Unhesitant love: Mary’s yes did not have a plan behind it. She didn’t have all the answers as to what would happen and what her life would like like. A short dialogue with the Angel Gabriel, one small question about how this could be possible and then she responded: “I am the Lord’s servant. Let it be done to me according to your word.” She loved God more than herself and more than her own plans. Therefore she could say “yes” without hesitation. O how I need to love God like that.
O my Jesus, I want to be like your Blessed Mother, Mary. I want to live by obedient faith. I want to love without hesitation; accepting your will for my life even if it means there is long waiting and suffering. Amen.
Note to my Protestant friends:I know some who read this might struggle with understanding the love the Catholic faith has for Mary. I once struggled with this too. But after studying what the Catholic Church actually teaches about Mary I realized that my struggle was rooted in a great deal of misunderstanding over what the Church really believes.

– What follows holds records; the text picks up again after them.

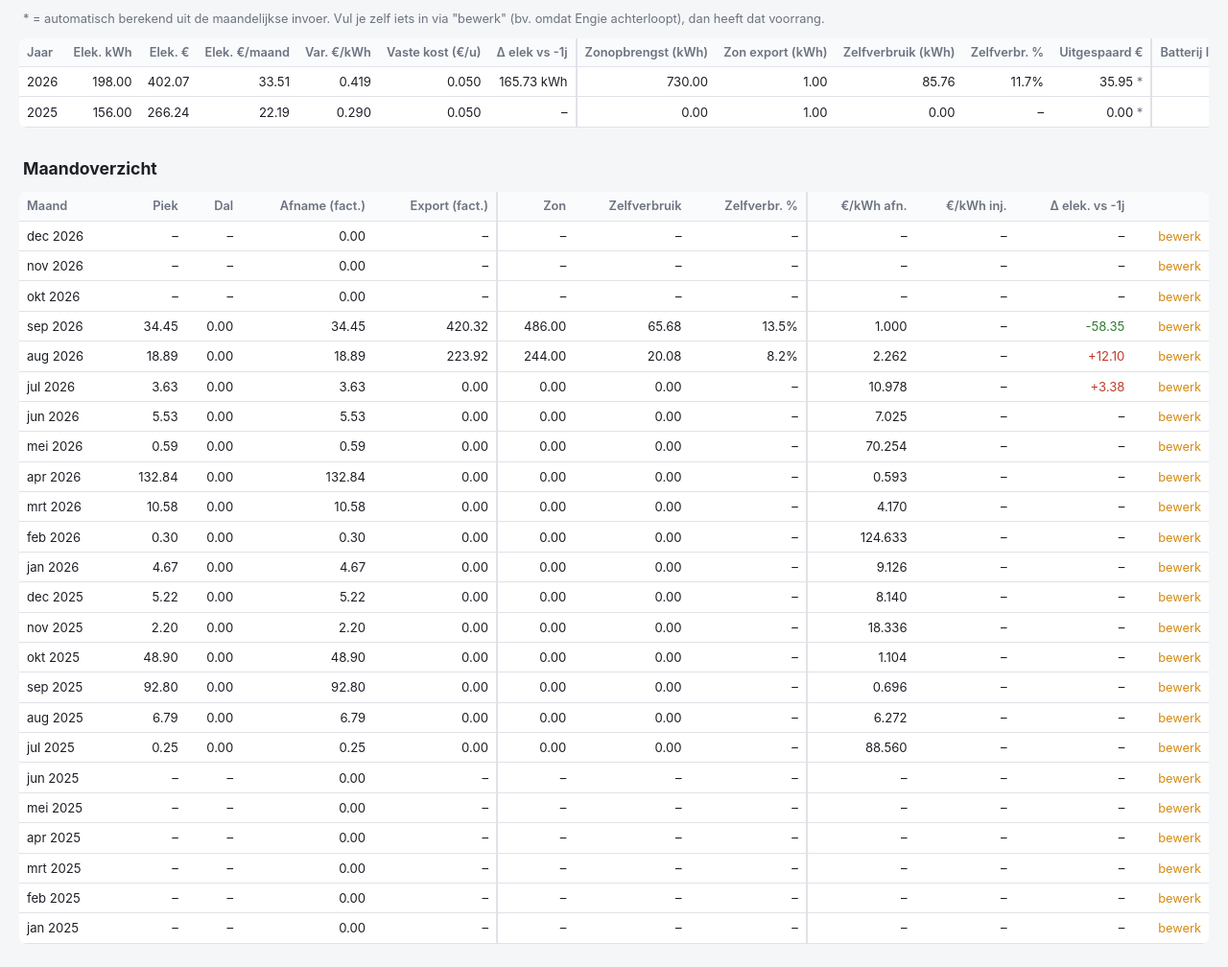
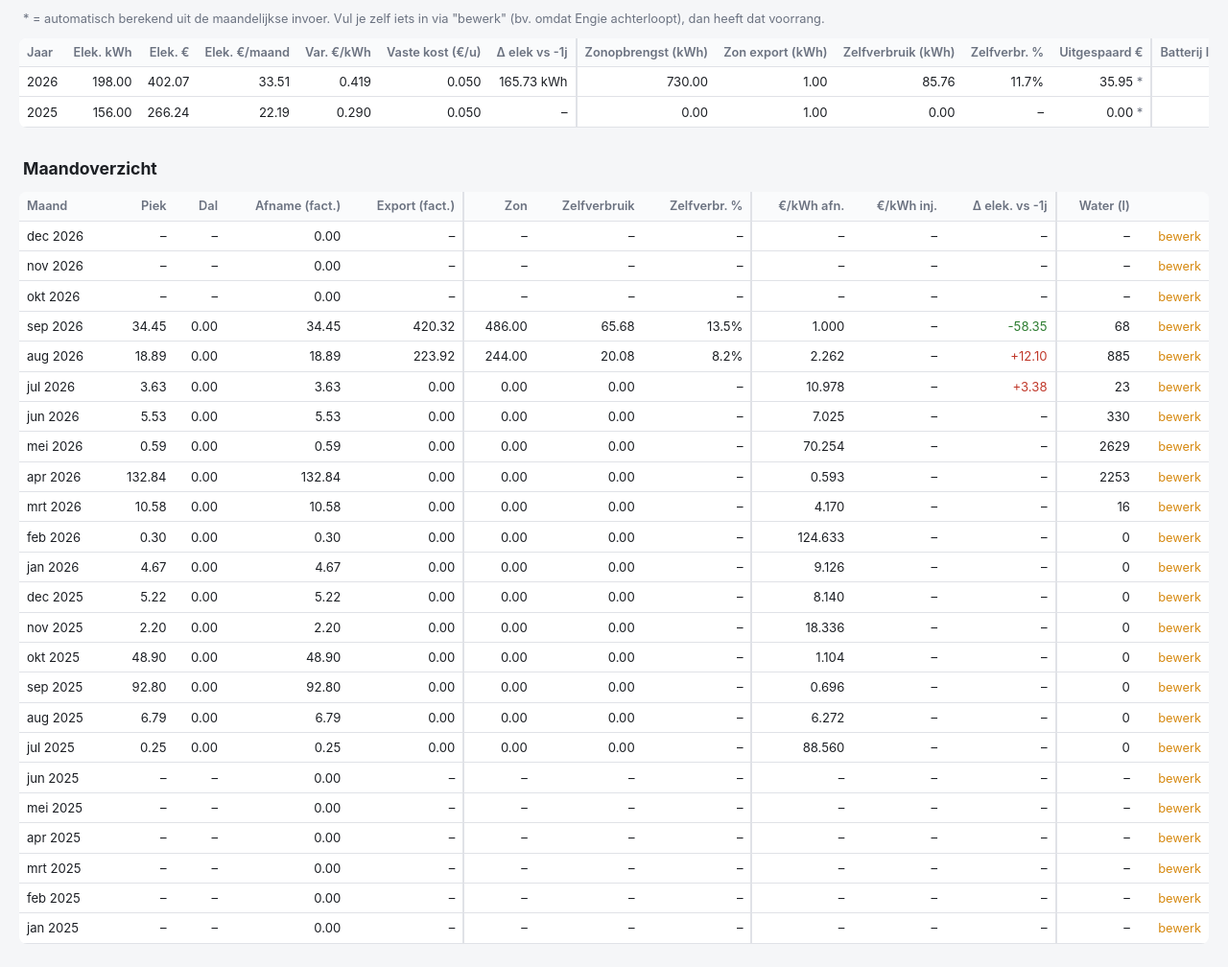
Before and after one commit to rbruyn1/verbruiken, a Flask app: page /jaaroverzicht in a window 1280 px wide. Shown: the part 198-1206 px from the top of the page at 96% size. Run offline with Flask 3, Linux system fonts and the light colour scheme; data comes from the database, SQL or seed files in the repository.

Commit message:
0.3.3: waterverbruik in maand- en jaaroverzicht

```diff
--- a/verbruik_addon/app/main.py
+++ b/verbruik_addon/app/main.py
@@ -298,7 +298,8 @@ def _jaartotalen_componenten(woning):
                   SUM(batterij_laden) as batterij_laden,
                   SUM(totaal_export) as export,
                   SUM(engie_injectie_eur) as injectie_eur,
-                  SUM(zonopbrengst_totaal) as zon
+                  SUM(zonopbrengst_totaal) as zon,
+                  SUM(water_l) as water
            FROM maandverbruik WHERE woning=? GROUP BY jaar""",
         (woning,),
     ):
@@ -482,6 +483,9 @@ def jaaroverzicht():
         )
         # Totale zonopbrengst van het jaar (som van de maanden); puur informatief.
         rec["zonopbrengst_kwh_berekend"] = zon_j
+        # Waterverbruik van het jaar in m³ (maandinvoer is in liter).
+        water_l = componenten.get(jaar, {}).get("water")
+        rec["water_m3_berekend"] = water_l / 1000 if water_l is not None else None
         rec["zelfverbruik_pct_berekend"] = (
             (zon_j - (export_j or 0)) / zon_j * 100 if zon_j else None
         )
--- a/verbruik_addon/app/templates/_maandtabel.html
+++ b/verbruik_addon/app/templates/_maandtabel.html
@@ -13,6 +13,7 @@
             <th class="grp">€/kWh afn.</th>
             <th>€/kWh inj.</th>
             <th>Δ elek. vs -1j</th>
+            <th class="grp">Water (l)</th>
             {% if heeft_gas %}
             <th class="grp">Gas m³</th>
             <th>Gas kWh</th>
@@ -37,6 +38,7 @@
             <td class="{{ 'neg' if r.verschil_vorig_jaar_elektriciteit and r.verschil_vorig_jaar_elektriciteit > 0 else 'pos' if r.verschil_vorig_jaar_elektriciteit else '' }}">
                 {{ "%+.2f"|format(r.verschil_vorig_jaar_elektriciteit) if r.verschil_vorig_jaar_elektriciteit is not none else "–" }}
             </td>
+            <td class="grp">{{ "%.0f"|format(r.water_l) if r.water_l is not none else "–" }}</td>
             {% if heeft_gas %}
             <td class="grp">{{ "%.2f"|format(r.gas_m3) if r.gas_m3 is not none else "–" }}</td>
             <td>{{ "%.2f"|format(r.gas_kwh) if r.gas_kwh is not none else "–" }}</td>
--- a/verbruik_addon/app/templates/jaaroverzicht.html
+++ b/verbruik_addon/app/templates/jaaroverzicht.html
@@ -32,6 +32,7 @@
             <th>Uitgespaard €</th>
             <th class="grp">Batterij laden/ontladen (kWh)</th>
             <th>Batterij €</th>
+            <th class="grp">Water (m³)</th>
             {% if heeft_gas %}
             <th class="grp">Gas</th>
             <th>Gas (m³)</th>
@@ -83,6 +84,7 @@
                 {{ "%.2f"|format(r.batterij_gebruik_kost_eur) if r.batterij_gebruik_kost_eur is not none else "–" }}
                 {% if r._batterij_gebruik_kost_eur_berekend %}<span class="muted" title="Automatisch berekend uit de maandelijkse invoer">*</span>{% endif %}
             </td>
+            <td class="grp">{{ "%.2f"|format(r.water_m3_berekend) if r.water_m3_berekend is not none else "–" }}</td>
             {% if heeft_gas %}
             <td class="grp">{{ "%.2f"|format(r.jaarverbruik_gas) ~ " " ~ (r.jaarverbruik_gas_eenheid or "") if r.jaarverbruik_gas is not none else "–" }}</td>
             <td>{{ "%.2f"|format(r.jaarverbruik_gas_m3_berekend) if r.jaarverbruik_gas_m3_berekend is not none else "–" }}</td>
--- a/verbruik_addon/config.yaml
+++ b/verbruik_addon/config.yaml
@@ -1,5 +1,5 @@
 name: "Verbruik Tienen/Binkom"
-version: "0.3.2"
+version: "0.3.3"
 slug: "verbruik_addon"
 description: "Maandelijkse en jaarlijkse energie/water/gas-registratie voor Tienen en Binkom"
 arch:
```
Also changed, not shown: verbruik_addon/CHANGELOG.md.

Contrary to popular opinion we Catholics do not worship Mary. Worship is reserved for God and God alone. We do however, give honor where honor is due. And so, we honor Mary, the Mother of God in the flesh. We are called to imitate Jesus and it’s safe to say that being perfect in love Jesus always honors his mother (afterall, it is one of God’s big 10 :-). So, the honor we show Mary is one way we imitate Jesus. If you have more questions you can check out this link.